*** Opening DATA FOR THIS EXERCISE ***

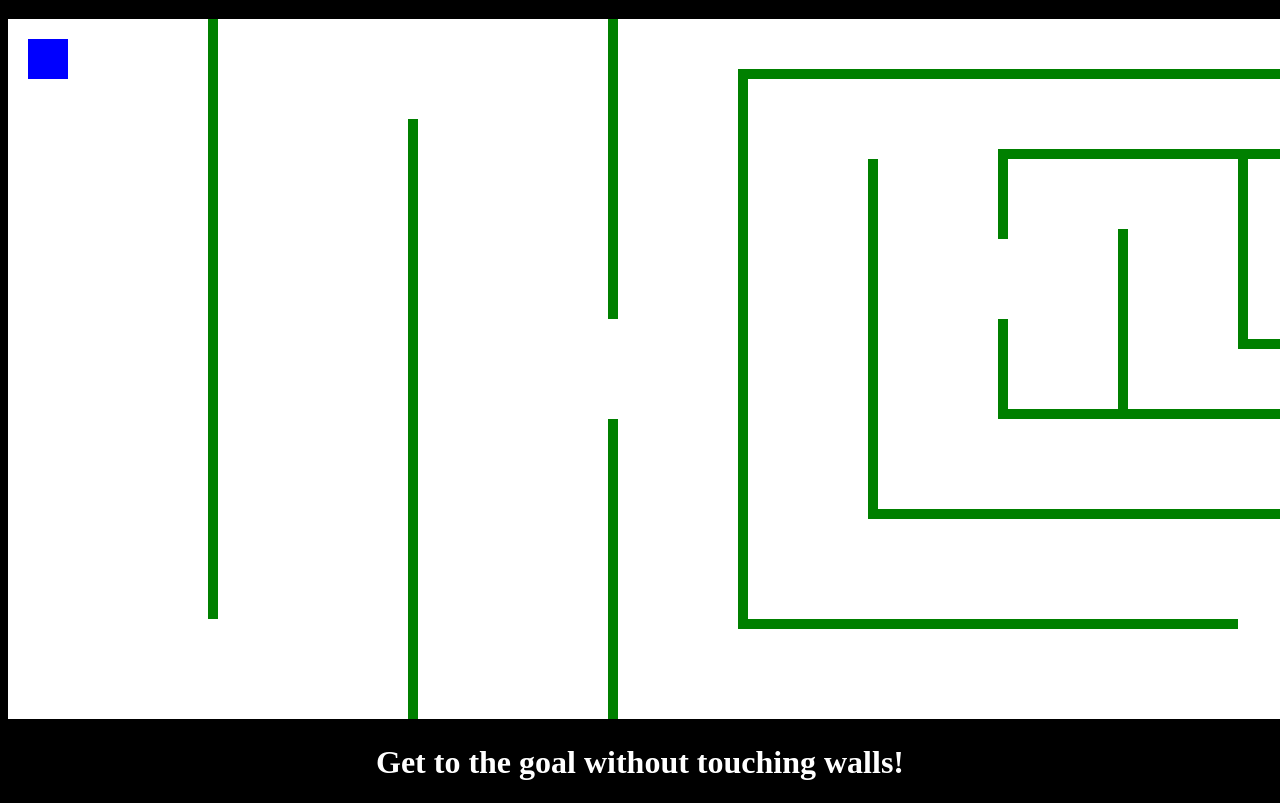
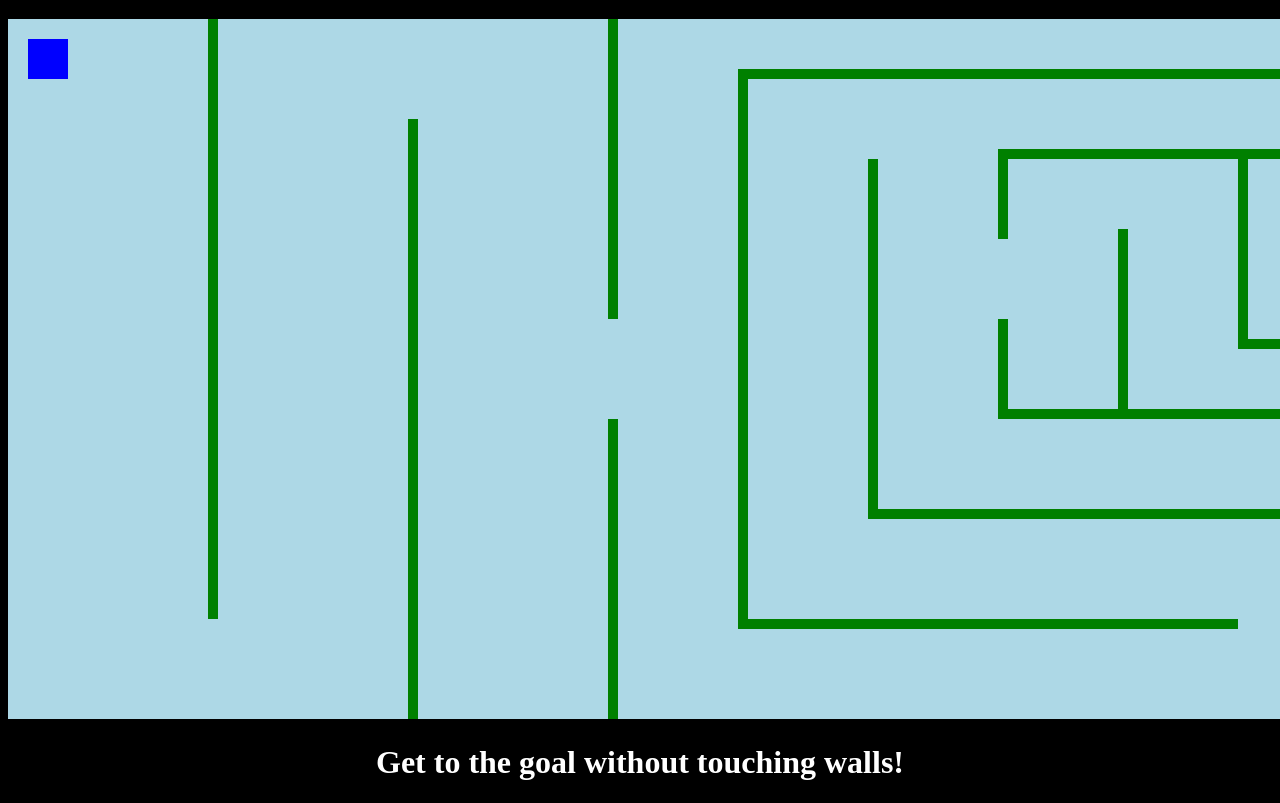
Before and after one commit to rdedwards1124/Milestone-Project-1, a website: page index.html in a window 1280 px wide. Shown: the part 61-864 px from the top of the page. Drawn offline with Linux system fonts and the light colour scheme.

Commit message:
browser game 2.0

```diff
--- /dev/null
+++ b/SCSS/_utilities.scss
@@ -0,0 +1,22 @@
+  // SCSS Function that will make sure text is light on dark backgrounds, and dark on light backgrounds.
+  @function text-color-picker($color) {
+    @if(lightness($color) > 70) {
+      @return black;
+    } @else {
+      @return white;
+    }
+  }
+
+  // SCSS Mixin
+  @mixin set-bg($color) {
+    background-color: $color;
+    color: text-color-picker($color)
+  }
+
+  // Standard CSS
+  .box {
+    max-width: 1100px;
+    padding: 0 30px;
+    margin: 0 auto;
+    overflow: auto;
+  }
--- /dev/null
+++ b/SCSS/style.scss
@@ -0,0 +1,17 @@
+// Imports
+@import "utilities";
+
+// SCSS Variables
+$black-color: black;
+$white-color: white;
+
+
+// Basic page styling; needs compiling
+body {
+    background-color: $black-color;
+    @include set-bg($black-color);
+    h1 {
+        text-align: center;
+        @include set-bg($black-color);
+    }
+}
--- a/index.html
+++ b/index.html
@@ -5,12 +5,12 @@
     <meta http-equiv="X-UA-Compatible" content="IE=edge">
     <meta name="viewport" content="width=device-width, initial-scale=1.0">
     <title>Document</title>
-    <link rel="stylesheet" href="./index.css">
-    <style>
-
-    </style>
+    <!-- <link rel="stylesheet" href="./index.css"> -->
+    <link rel="stylesheet" href="SCSS/style.css">
+    <style></style>
 </head>
 <body>
+
     <h1 id="h1">MAZE CRAZE!!!</h1>
     <!--The screen the player interacts with-->
     <canvas id="canv"></canvas>
--- a/index.js
+++ b/index.js
@@ -28,7 +28,7 @@ let canvas_y_pos = 0
 function update() {
 
     canvascontext.clearRect(canvas_x_pos, canvas_y_pos, canvas.width, canvas.height)
-    canvascontext.fillStyle = 'white'
+    canvascontext.fillStyle = 'lightblue'
     canvascontext.fillRect(canvas_x_pos, canvas_y_pos, canvas.width, canvas.height)
     x1_position += x1_velocity_r
     x1_position += x1_velocity_l
@@ -109,6 +109,7 @@ function update() {
     specialWalls()
 }
 
+// Uncomment out update() to activate game!!
 update()
 
 addEventListener('keydown', (event)=>{
--- /dev/null
+++ b/package.json
@@ -0,0 +1,5 @@
+{
+  "dependencies": {
+    "sass": "^1.66.1"
+  }
+}
```
Also changed, not shown: CSS/style.css (added), SCSS/style.css (added), 3 other files.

*** Closing DATA FOR THIS EXERCISE ***

> **WHAT IS BEING ASKED**
Looking at the entries above, count the lines that contain the string "html", then give the number and nothing else.

> **RESPONSE AREA**
3